Answer? On death, all relationships are terminated, as correspondence is a by-product of relationships, a deceased person should not be getting any mail. Standard practice in estate administration dictates that all relevant parties government authorities, pension providers, utility and finance organisations etc should be notified. On being informed, these bodies would make the necessary arrangements so that all outstanding accounts may be settled and closed.
On death, all relationships are terminated.
In the event that you are the executor of the estate of the dead person, there are several things you need to do as part of the process of estate administration and carrying out the provisions of the last will and testament of the deceased person. One of them would include notifying all relevant parties of the death including registering it with your local registrar of births; deaths and marriages.
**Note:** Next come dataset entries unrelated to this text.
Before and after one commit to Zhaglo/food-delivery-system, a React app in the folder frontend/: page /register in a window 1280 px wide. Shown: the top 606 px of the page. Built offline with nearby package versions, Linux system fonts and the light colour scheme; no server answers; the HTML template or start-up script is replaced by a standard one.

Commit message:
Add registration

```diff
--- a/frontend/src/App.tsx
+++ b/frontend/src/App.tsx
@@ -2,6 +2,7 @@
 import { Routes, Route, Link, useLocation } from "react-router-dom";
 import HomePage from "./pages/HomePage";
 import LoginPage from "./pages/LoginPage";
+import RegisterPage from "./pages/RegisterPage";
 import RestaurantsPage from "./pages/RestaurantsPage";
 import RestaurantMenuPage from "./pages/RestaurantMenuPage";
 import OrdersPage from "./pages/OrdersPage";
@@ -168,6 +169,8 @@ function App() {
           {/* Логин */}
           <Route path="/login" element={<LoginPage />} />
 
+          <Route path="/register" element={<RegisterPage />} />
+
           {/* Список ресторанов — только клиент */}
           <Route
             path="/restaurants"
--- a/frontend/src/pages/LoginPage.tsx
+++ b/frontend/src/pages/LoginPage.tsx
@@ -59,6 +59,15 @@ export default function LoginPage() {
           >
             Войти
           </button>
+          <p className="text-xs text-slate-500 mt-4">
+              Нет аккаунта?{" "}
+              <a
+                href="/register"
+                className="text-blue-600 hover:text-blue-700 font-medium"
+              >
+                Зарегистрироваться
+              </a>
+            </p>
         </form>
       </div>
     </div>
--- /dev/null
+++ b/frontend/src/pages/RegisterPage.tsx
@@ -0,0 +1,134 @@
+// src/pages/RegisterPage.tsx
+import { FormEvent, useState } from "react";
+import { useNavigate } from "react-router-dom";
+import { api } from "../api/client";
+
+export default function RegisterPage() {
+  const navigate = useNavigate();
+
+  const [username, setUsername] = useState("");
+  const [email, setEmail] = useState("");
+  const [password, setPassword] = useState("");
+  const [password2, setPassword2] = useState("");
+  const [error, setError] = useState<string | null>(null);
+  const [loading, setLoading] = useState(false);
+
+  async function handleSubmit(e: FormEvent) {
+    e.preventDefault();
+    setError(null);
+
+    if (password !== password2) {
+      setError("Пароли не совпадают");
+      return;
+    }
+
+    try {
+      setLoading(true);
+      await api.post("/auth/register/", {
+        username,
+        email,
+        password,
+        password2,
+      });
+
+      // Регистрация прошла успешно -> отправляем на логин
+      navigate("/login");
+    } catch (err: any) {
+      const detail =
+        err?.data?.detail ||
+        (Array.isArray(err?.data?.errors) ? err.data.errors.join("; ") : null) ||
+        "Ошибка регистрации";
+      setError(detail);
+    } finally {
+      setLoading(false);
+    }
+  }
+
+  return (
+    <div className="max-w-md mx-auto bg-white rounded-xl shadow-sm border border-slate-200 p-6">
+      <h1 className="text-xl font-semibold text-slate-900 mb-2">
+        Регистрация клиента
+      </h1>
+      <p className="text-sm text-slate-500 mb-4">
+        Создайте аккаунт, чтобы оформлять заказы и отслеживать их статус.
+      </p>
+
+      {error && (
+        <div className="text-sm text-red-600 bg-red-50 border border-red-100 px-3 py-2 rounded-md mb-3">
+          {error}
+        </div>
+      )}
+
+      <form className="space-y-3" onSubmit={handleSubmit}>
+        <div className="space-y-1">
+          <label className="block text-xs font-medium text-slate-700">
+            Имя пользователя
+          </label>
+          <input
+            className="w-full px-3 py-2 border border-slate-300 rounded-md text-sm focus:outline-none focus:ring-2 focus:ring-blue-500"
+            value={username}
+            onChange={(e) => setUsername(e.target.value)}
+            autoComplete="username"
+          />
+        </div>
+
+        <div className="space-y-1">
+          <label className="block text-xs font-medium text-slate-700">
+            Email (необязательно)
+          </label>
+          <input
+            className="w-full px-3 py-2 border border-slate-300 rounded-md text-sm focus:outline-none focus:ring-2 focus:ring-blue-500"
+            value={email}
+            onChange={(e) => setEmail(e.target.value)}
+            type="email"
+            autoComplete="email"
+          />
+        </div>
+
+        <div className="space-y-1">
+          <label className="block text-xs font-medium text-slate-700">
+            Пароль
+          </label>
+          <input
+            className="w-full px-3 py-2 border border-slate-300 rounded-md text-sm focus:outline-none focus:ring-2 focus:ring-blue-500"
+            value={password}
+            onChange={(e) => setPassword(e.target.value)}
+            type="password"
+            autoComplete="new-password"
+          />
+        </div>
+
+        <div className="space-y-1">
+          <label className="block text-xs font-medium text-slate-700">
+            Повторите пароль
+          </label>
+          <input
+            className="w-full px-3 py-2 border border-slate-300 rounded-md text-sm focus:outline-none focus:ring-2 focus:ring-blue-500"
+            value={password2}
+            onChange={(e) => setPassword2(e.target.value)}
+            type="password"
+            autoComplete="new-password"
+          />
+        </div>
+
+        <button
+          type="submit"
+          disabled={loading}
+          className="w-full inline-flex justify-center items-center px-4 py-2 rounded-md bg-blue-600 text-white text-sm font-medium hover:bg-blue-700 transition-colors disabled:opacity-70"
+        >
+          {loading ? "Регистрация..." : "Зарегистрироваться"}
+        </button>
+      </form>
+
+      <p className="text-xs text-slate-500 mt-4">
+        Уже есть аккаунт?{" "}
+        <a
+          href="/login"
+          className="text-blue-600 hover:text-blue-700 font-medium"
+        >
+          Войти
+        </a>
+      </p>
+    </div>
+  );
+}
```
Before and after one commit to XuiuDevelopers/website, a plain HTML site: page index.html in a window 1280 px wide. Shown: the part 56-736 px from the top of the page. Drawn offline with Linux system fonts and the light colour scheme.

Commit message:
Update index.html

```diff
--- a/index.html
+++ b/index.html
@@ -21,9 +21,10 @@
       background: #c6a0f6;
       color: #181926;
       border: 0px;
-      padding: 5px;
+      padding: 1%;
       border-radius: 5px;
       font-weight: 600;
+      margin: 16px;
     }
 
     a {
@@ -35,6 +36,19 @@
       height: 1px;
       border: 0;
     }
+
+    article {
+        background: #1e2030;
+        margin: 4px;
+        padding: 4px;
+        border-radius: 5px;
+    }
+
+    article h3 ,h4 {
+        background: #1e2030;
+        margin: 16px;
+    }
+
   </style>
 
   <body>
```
There might however be correspondence arriving as consequence of the fact of the death, those items should the addressed to the estate of the deceased or on rare ocassions to the executor 0r person winding up the estate (in his or her own name). In my opinion, informed by my experience, there is no reason or justification for changing the address of a dead person. Such a question as youve asked, caused the word fraud to form in the mind of your interlocutor. In the event you think there is a genuine and legitimate reason for seeking to change the address of the deceased, you would be advised to consult a professional estate administrator to set out the circumstances that you believe require a departure from standard estate administration practice for advice that is particular to your circumstances so you do not inadvertedly lay yourself open to prosecution.